Ewww.... yuck! [I cant imagine the regex necessary to correctly deal with substituting different flavors of nested number() calls... :face_vomiting: ].

So, it looks like libxml2 will fail to register an XPath extension having the same name as an existing function (as opposed to gracefully failing over, which I was rather hoping for...), and no obvious way to intercept the resulting error (in order to insert my valid value) before the entire XPath expression evaluation aborts. :slightly_frowning_face: [So I'm not even sure I can implement support for ODK's round(number,places)! :sob: ]

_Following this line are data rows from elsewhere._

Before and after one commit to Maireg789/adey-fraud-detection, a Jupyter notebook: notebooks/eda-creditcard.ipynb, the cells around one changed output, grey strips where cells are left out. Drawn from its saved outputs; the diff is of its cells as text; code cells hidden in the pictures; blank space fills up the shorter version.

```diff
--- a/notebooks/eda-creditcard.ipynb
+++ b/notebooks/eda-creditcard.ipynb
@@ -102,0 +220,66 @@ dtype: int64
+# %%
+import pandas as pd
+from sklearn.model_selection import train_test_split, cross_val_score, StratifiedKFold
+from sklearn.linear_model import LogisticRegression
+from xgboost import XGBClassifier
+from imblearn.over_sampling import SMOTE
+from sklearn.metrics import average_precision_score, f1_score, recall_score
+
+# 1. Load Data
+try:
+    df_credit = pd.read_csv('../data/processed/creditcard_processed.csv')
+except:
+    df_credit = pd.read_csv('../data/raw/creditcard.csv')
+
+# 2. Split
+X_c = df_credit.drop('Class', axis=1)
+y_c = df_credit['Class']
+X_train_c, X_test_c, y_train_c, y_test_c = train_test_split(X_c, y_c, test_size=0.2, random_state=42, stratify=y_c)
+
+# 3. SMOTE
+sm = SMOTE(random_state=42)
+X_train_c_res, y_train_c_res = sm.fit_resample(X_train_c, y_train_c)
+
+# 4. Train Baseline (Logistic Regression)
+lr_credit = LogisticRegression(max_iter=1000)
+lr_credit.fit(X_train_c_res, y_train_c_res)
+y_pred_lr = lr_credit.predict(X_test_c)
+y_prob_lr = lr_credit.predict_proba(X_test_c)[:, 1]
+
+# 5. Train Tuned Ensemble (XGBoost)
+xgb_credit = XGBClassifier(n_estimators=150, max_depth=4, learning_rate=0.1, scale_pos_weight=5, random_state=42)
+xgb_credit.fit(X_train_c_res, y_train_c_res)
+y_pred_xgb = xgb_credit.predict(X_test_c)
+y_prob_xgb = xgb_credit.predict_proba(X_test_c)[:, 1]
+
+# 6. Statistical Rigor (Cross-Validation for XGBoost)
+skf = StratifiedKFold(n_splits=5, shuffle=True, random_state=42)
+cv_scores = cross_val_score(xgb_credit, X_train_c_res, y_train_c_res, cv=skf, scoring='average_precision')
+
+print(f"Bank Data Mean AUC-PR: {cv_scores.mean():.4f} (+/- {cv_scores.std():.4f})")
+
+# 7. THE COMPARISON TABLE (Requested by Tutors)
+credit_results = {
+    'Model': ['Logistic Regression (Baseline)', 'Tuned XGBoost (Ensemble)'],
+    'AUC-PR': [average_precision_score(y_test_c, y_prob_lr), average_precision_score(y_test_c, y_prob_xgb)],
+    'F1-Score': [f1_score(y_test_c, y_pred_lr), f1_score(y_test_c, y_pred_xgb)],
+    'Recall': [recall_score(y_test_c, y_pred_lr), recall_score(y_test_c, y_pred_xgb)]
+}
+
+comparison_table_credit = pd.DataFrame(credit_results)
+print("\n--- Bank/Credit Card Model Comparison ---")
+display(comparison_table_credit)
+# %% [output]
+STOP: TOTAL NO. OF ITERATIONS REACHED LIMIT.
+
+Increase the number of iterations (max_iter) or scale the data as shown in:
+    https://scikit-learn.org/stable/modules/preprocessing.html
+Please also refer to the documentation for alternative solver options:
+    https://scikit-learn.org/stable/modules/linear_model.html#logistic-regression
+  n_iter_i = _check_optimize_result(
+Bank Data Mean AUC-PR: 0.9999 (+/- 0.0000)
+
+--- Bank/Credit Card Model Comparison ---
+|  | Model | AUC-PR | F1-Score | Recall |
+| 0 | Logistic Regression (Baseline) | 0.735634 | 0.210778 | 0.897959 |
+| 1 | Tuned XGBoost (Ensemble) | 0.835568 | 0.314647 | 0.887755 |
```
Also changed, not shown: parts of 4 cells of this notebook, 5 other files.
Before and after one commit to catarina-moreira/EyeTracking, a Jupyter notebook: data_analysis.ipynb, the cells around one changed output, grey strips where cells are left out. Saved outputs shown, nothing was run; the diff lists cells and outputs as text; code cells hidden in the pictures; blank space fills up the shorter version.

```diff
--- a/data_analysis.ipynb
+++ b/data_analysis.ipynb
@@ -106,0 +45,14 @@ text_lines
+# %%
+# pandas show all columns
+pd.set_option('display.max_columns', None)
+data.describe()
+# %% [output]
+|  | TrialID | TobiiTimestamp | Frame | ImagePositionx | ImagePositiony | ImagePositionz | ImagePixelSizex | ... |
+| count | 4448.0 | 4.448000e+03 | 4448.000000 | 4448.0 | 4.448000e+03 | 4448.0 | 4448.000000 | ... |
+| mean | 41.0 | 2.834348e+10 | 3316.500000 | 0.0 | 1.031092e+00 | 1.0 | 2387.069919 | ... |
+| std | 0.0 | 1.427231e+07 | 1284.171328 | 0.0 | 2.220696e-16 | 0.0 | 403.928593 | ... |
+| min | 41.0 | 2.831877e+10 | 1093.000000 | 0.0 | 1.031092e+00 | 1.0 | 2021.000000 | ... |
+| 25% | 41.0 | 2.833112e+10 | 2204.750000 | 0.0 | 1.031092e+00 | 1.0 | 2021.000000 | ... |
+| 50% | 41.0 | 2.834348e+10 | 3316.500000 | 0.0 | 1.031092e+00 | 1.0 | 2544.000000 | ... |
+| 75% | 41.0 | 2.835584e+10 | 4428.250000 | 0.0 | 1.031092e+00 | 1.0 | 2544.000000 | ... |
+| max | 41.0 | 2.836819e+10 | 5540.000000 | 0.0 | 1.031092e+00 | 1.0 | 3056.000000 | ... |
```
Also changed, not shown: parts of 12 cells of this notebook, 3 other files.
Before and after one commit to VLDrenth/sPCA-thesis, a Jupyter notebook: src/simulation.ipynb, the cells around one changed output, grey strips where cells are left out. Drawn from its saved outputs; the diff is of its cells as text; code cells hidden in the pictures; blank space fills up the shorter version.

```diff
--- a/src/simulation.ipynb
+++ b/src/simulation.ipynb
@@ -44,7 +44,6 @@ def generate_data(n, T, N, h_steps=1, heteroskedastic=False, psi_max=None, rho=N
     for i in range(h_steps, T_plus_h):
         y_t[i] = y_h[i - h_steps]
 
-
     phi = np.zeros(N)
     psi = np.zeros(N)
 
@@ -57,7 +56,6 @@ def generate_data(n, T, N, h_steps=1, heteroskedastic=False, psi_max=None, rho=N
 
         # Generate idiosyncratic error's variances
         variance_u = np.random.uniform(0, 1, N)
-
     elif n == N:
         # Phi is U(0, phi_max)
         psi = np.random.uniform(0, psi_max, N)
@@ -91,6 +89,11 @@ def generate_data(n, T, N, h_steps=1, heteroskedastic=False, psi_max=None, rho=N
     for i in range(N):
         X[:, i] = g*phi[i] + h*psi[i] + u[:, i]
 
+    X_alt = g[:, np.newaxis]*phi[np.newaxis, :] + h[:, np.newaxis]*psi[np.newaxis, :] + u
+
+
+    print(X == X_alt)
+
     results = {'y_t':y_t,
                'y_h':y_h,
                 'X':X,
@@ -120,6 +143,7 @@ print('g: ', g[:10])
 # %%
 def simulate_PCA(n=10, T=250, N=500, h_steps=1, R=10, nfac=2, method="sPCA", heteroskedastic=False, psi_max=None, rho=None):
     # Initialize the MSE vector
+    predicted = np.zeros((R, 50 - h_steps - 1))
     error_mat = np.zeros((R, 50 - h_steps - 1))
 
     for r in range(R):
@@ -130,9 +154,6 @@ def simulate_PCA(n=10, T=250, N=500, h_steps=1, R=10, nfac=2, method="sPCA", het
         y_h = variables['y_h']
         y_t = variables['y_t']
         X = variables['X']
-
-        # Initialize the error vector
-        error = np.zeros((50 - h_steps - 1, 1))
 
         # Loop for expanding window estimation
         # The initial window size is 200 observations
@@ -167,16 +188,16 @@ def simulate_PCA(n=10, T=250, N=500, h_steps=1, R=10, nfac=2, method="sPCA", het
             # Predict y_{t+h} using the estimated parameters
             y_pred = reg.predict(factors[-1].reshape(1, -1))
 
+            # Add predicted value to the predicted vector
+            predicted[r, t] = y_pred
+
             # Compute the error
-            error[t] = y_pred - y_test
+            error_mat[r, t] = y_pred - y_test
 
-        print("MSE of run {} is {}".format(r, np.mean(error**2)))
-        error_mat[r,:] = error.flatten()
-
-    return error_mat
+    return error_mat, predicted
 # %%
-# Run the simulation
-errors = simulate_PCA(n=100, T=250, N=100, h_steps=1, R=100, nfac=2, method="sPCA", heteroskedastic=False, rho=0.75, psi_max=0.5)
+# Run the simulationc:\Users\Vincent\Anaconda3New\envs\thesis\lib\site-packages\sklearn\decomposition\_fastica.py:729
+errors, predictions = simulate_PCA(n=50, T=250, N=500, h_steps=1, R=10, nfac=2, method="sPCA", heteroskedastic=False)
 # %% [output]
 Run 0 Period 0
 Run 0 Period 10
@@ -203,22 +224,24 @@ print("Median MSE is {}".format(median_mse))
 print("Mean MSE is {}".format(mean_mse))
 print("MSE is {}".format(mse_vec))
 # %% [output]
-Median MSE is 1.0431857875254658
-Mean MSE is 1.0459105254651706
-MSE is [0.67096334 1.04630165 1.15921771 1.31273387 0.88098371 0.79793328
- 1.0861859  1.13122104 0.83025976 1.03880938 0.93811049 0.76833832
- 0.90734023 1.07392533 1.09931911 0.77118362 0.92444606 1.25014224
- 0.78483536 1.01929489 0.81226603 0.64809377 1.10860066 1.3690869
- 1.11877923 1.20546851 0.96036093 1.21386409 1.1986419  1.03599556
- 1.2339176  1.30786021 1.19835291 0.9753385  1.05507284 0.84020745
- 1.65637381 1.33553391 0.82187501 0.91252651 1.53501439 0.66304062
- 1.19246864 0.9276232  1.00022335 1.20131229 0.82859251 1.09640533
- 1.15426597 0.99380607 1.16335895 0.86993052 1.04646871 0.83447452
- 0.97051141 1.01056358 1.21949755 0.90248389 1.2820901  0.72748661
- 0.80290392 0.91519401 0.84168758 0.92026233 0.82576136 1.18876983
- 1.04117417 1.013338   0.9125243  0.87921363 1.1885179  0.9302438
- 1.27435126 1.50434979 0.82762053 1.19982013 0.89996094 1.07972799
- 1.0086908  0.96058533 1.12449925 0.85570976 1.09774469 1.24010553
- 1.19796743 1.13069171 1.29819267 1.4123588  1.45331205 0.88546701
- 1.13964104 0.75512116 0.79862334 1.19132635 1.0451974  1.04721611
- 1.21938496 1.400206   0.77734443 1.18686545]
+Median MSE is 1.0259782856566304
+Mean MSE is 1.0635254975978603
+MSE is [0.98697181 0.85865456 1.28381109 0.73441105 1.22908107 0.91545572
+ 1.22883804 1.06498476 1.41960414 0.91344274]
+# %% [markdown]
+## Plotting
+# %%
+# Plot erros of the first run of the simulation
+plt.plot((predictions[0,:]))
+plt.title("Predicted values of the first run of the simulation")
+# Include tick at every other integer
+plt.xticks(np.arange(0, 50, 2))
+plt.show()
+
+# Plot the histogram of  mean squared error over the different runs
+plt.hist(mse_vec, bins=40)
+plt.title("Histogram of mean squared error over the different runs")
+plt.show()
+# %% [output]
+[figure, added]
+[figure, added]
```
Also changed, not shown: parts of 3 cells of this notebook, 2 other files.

I think the only way to accomplish this (in libxml2) would be to have the two functions in distinct namespaces. Which begs the question, is it actually strictly legitimate - wrt W3C XPath spec - to have different versions of the same XPath function name in the same namespace? I poked around the W3C specs a bit and didnt find anything explicitly indicating one way or the other; @martijnr do you happen to know?